Texas City Church Observes New Ways to Reach Community

First Christian Church of Texas City is working to understand residents’ needs despite financial challenges and limited community input. The First Christian Church held its inaugural Community Listening Session on Saturday at the intersection of 21st Street N. and Loop 197 to evaluate community needs.

Even though the event was open to everyone, no one attended. However, this did not deter the church leaders from their commitment to serving the community, as stated by Rev. Darnell Fennell. “We spent time refining our approach to engage with the community, understanding that community listening sessions may not always be engaging,” Fennell stated. “We discussed ways to generate additional traffic.”

Established in 1922, the church has been an integral part of the community for over a century. Fennell mentioned that the church has been focused on assisting the less fortunate and interacting with the community for the last hundred years.

Fennell, along with church staff members, made the decision in November of last year to sell or lease the building due to a decrease in membership and financial difficulties, according to him. Usually, less than 20 individuals show up for Sunday services, with most of the congregation being 50 years or older and long-time members.

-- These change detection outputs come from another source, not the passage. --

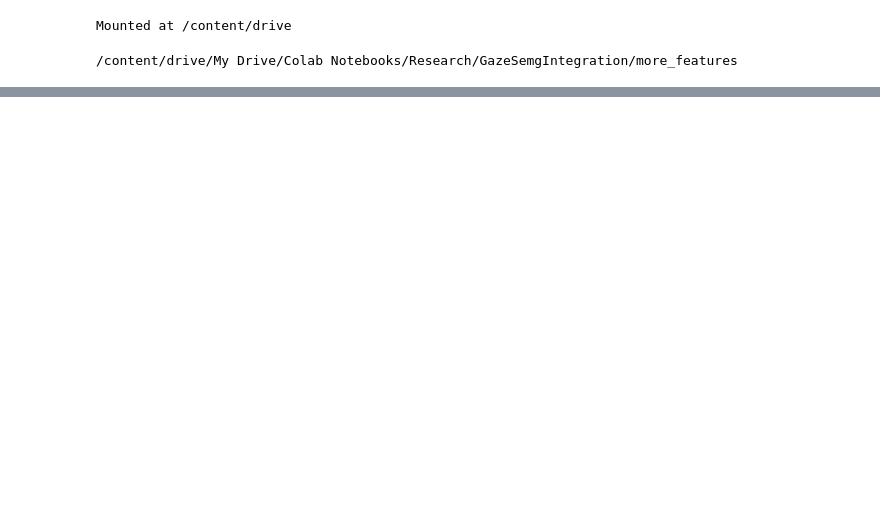
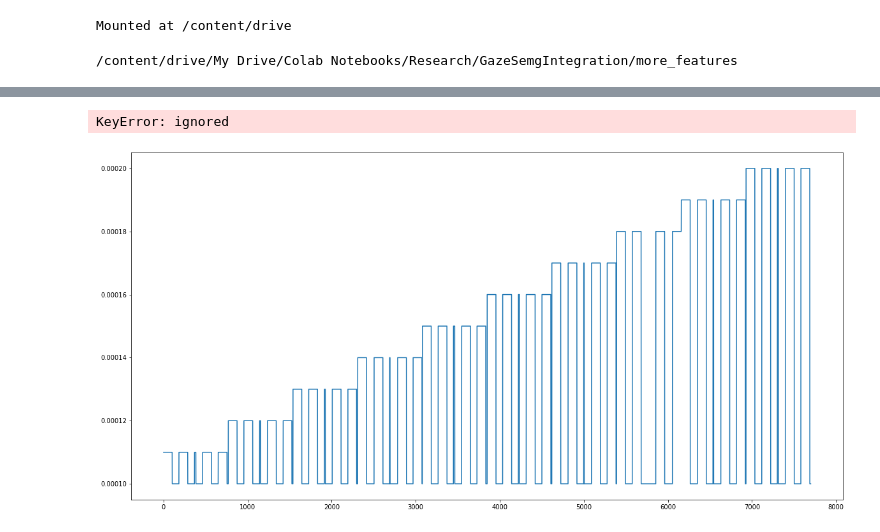
Before and after one commit to MountStonne/GazeSemgIntegration, a Jupyter notebook: more_features/transition_analysis.ipynb, the cells around one changed output, grey strips where cells are left out. Drawn from its saved outputs; the diff is of its cells as text; code cells hidden in the pictures; blank space fills up the shorter version.

```diff
--- a/more_features/transition_analysis.ipynb
+++ b/more_features/transition_analysis.ipynb
@@ -46,0 +146,16 @@ trainx
+# %%
+testx_t = testx_t.reset_index(drop = True)
+testy_t = testy_t.reset_index(drop= True)
+
+index = np.array(testx_t.index)
+fig, ax = plt.subplots(1, figsize = (20,10))
+line1, = ax.plot(testy_t*0.00001+0.0001)
+for i in tqdm(range(0,12)):
+    ax.plot(index, testx_t[i])
+
+line1.set_label('label')
+ax.legend()
+plt.show();
+# %% [output]
+KeyError: ignored
+[figure, added]
```
Also changed, not shown: parts of 10 cells of this notebook.
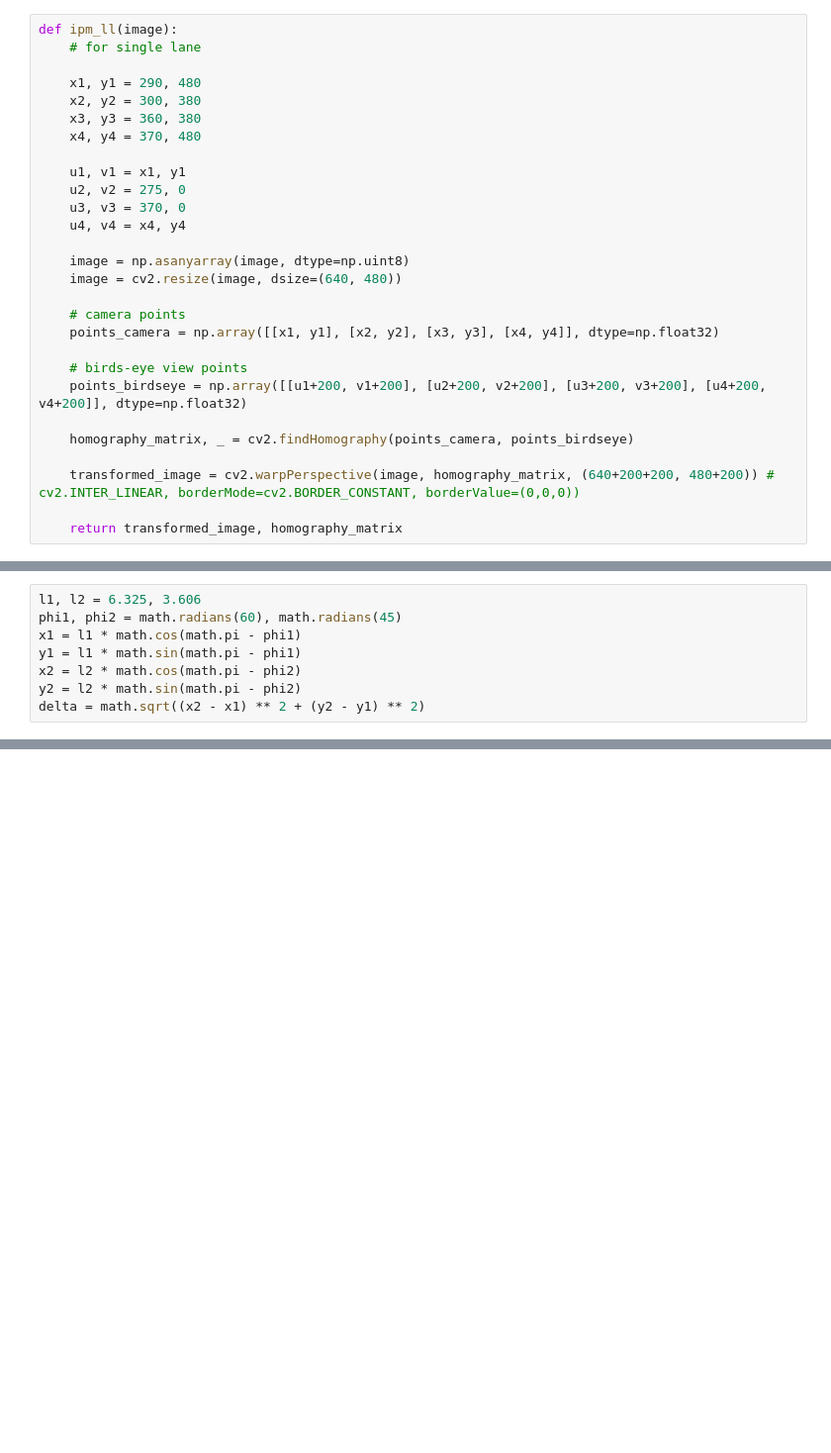
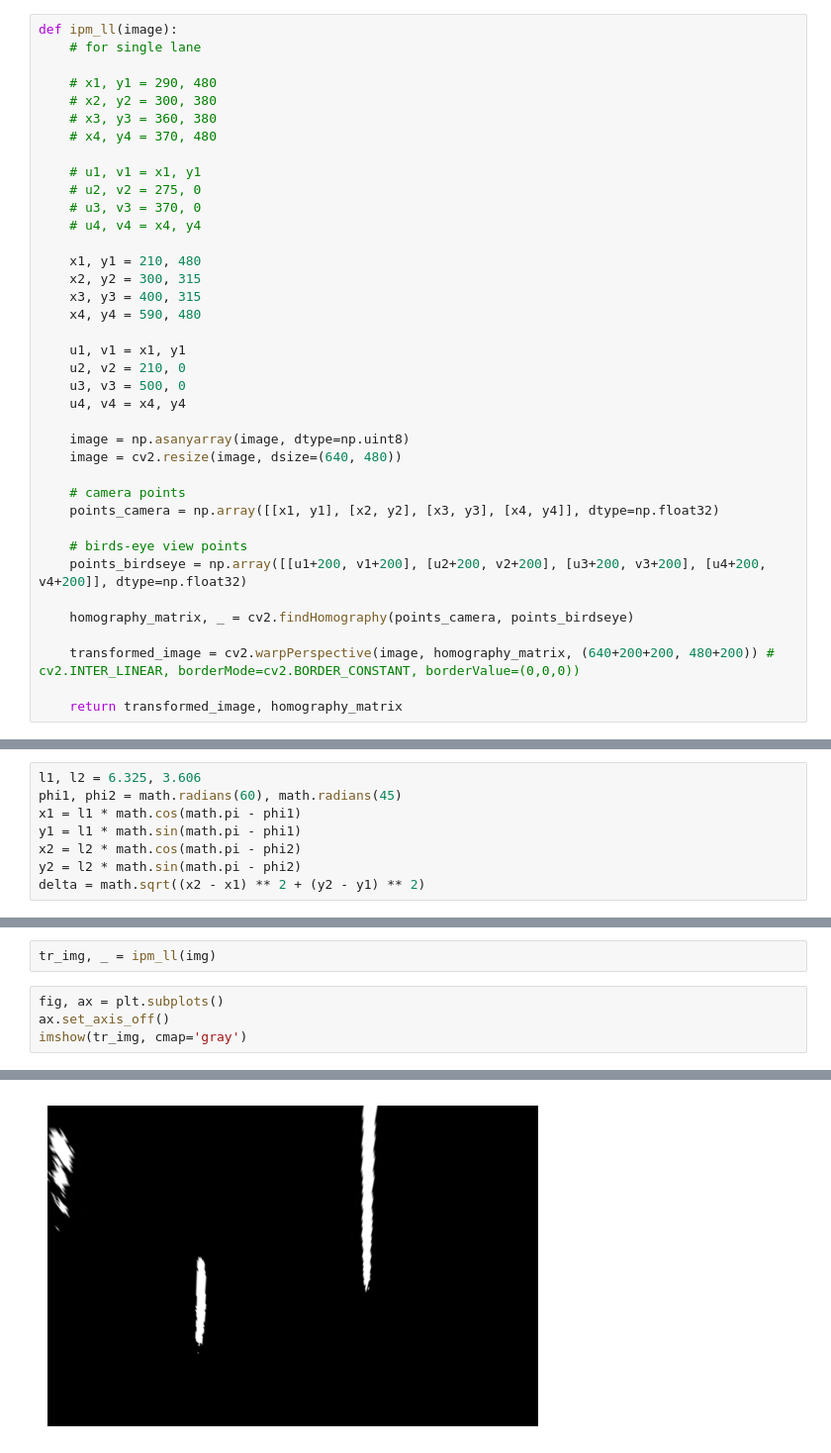
Before and after one commit to legonko/Final-project, a Jupyter notebook: test_car.ipynb, the cells around one changed output, grey strips where cells are left out. Shown at 99% size. Saved outputs shown, nothing was run; the diff lists cells and outputs as text; blank space fills up the shorter version.

```diff
--- a/lib/utils/test_car.ipynb
+++ b/test_car.ipynb
@@ -203,14 +203,24 @@ ng.get_weight()
 def ipm_ll(image):
     # for single lane
 
-    x1, y1 = 290, 480
-    x2, y2 = 300, 380
-    x3, y3 = 360, 380
-    x4, y4 = 370, 480
+    # x1, y1 = 290, 480
+    # x2, y2 = 300, 380
+    # x3, y3 = 360, 380
+    # x4, y4 = 370, 480
+
+    # u1, v1 = x1, y1
+    # u2, v2 = 275, 0
+    # u3, v3 = 370, 0
+    # u4, v4 = x4, y4
+
+    x1, y1 = 210, 480
+    x2, y2 = 300, 315
+    x3, y3 = 400, 315
+    x4, y4 = 590, 480
 
     u1, v1 = x1, y1
-    u2, v2 = 275, 0
-    u3, v3 = 370, 0
+    u2, v2 = 210, 0
+    u3, v3 = 500, 0
     u4, v4 = x4, y4
 
     image = np.asanyarray(image, dtype=np.uint8)
@@ -296,0 +316,7 @@ delta = math.sqrt((x2 - x1) ** 2 + (y2 - y1) ** 2)
+# %%
+tr_img, _ = ipm_ll(img)
+# %%
+fig, ax = plt.subplots()
+ax.set_axis_off()
+imshow(tr_img, cmap='gray')
+# %% [output]
@@ -296,0 +324 @@ delta = math.sqrt((x2 - x1) ** 2 + (y2 - y1) ** 2)
+[figure, added]
```
Also changed, not shown: parts of 5 cells of this notebook, 38 other files.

“Since we listed the church for sale, the process has been a bit slow, but we are still actively considering how we will address social needs in the community, which is one of our main priorities,” Fennell explained. “We have more buildings than people, which has consumed our resources and limited our ability to serve more.”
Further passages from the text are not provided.